A Beautiful Tomb

The Phillips Library in 1998, at the tail end of its days as a living, breathing institution in downtown Salem (thanks to Mike Vitka for this image !)

The Phillips Library in 1998, at the tail end of its days as a living, breathing institution in downtown Salem (thanks to Mike Vitka for this image !)

Yesterday I had the chance to visit the new PEM Collections Center/Phillips Library in Rowley. While I sincerely thank the PEM for the opportunity to view the facility, my feelings on the matter at hand have not changed much.

The facility itself is beautiful; I admit that I am not trained in collections and/or archives, and I do not have much practical knowledge in that realm, but as far as I could tell, the manuscripts, books, and museum collections are being cared for and preserved to the highest degree of professional standards. Everything is organized and cataloged, with plenty of space for the collection to grow. It is a facility that I imagine most curators and archivists in America (and maybe the world) would envy.

But what struck me the most as I walked through stacks filled with family papers, letters, diaries, and ship logs, as I breathed in the intoxicating smell of old books, and as the tour guide stopped to point out Samuel McIntire’s original Salem Common arch sitting in one of the museum collections rooms, is how sad it is that these items are in storage and not being seen and engaged with by the Salem Community.  

Let’s get one thing out of the way; the Essex Institute was Salem’s historical society. Between the late-nineteenth and early-twentieth centuries, every city in Essex County (with the exception of Amesbury) created a historical society, but Salem did not; we had the Essex Institute. Sure the collection was and is wider than just Salem, with papers, books, and items relevant to cities all over Essex County and even the wider world. But the foundation of that collection has always been Salem, the seat, the capital, the heart of Essex County, and much of what the museum holds that can be described as “global” is tied inextricably to the history of Salem as a formidable maritime power.
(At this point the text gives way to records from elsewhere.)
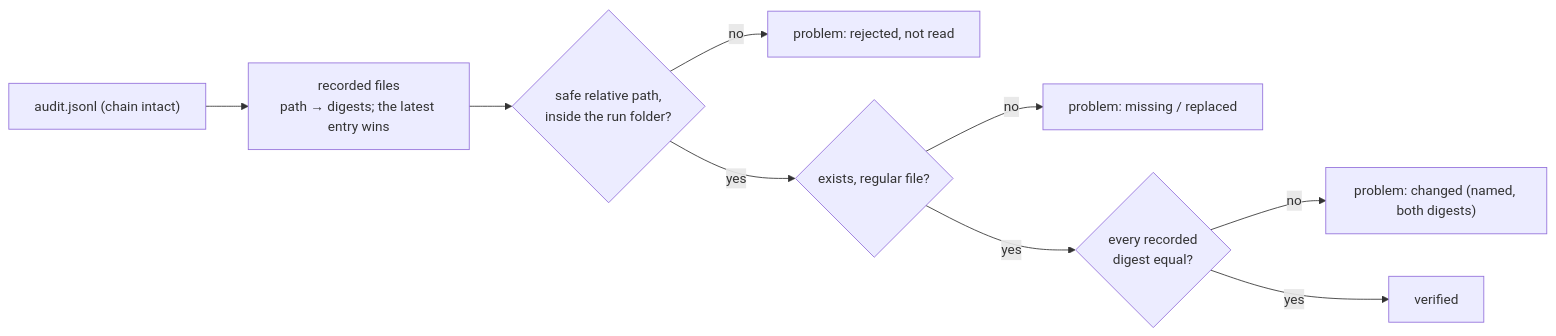
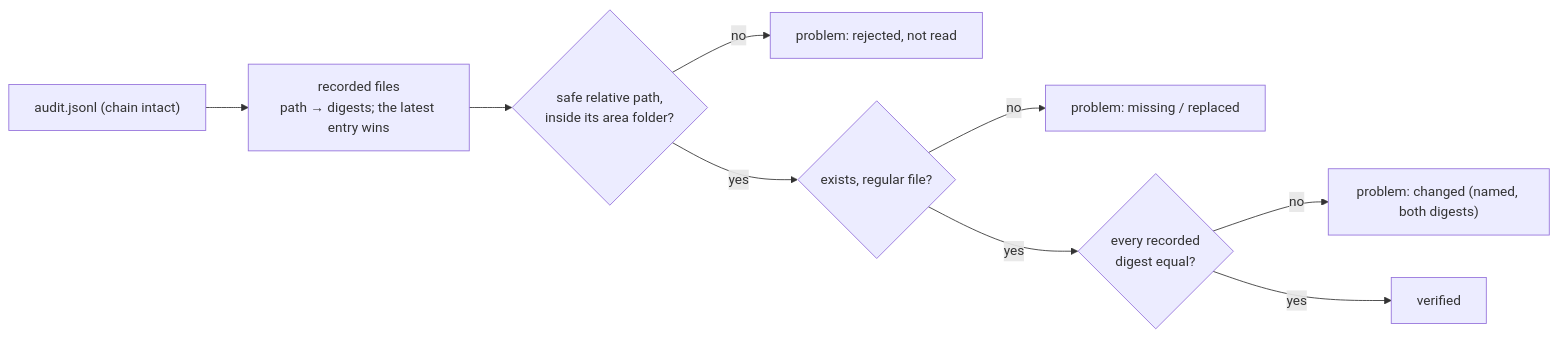
Before and after one commit to Panacota96/rv-triage: the third of 5 diagrams in docs/forensic-audit.md, drawn with Mermaid. The commit also changed other lines of this file and 85 other files, not shown here.

````diff
--- a/docs/forensic-audit.md
+++ b/docs/forensic-audit.md
@@ -80,11 +77,11 @@
 ```mermaid
 flowchart LR
     A["audit.jsonl (chain intact)"] --> R["recorded files<br/>path → digests; the latest entry wins"]
-    R --> S{"safe relative path,<br/>inside the run folder?"}
+    R --> S{"safe relative path,<br/>inside its area folder?"}
     S -- no --> X["problem: rejected, not read"]
     S -- yes --> E{"exists, regular file?"}
     E -- no --> M["problem: missing / replaced"]
     E -- yes --> H{"every recorded<br/>digest equal?"}
     H -- no --> C["problem: changed (named, both digests)"]
     H -- yes --> V["verified"]
 ```
````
Salem’s history is global.

Since the Essex Institute merged with the Peabody Museum in 1992 to form the Peabody Essex Museum, the Salem story has been sidelined and the institution has made the undoubtedly conscious transition to “art museum”. No one can deny that this was a smart financial decision on the part of the Peabody Essex board, and that what they’ve built is an economic and cultural boon for Salem. But our history, the number one reason why tourists visit Salem and the number one reason why residents love living in Salem, slipped through the cracks and was utterly lost.  

So while I congratulate the PEM on its state-of-the-art facility and high standards of preservation that will undoubtedly ensure that the library and museum collections survive for centuries to come, I implore the community not to fall for the false dichotomy of preservation vs. accessibility and engagement. We preserve our past in order to interpret it and learn from it, not simply to lock it away in a beautiful tomb.

And I implore the PEM to create a “Salem History Center” in Plummer Hall & Daland house, to install a permanent and comprehensive exhibit on Salem’s history, to create a space for a rotating exhibit on Salem’s History, to staff the Salem reading room and make it the main point of access for the Phillips library (the reading room in the new facility leaves much to be desired), and to please make good on your ten-year-old promise to digitize the archives.

Please resurrect our incredible history.     

Phillips Library Reading Room in Salem, 2008, before being shuttered in 2011 with promises of a 2013 reopening

Phillips Library Reading Room in Salem, 2008, before being shuttered in 2011 with promises of a 2013 reopening

New Phillips Library Reading Room at the PEM Collections Center in Rowley, 2018 (Photo by Paul Bilodeau)

New Phillips Library Reading Room at the PEM Collections Center in Rowley, 2018 (Photo by Paul Bilodeau)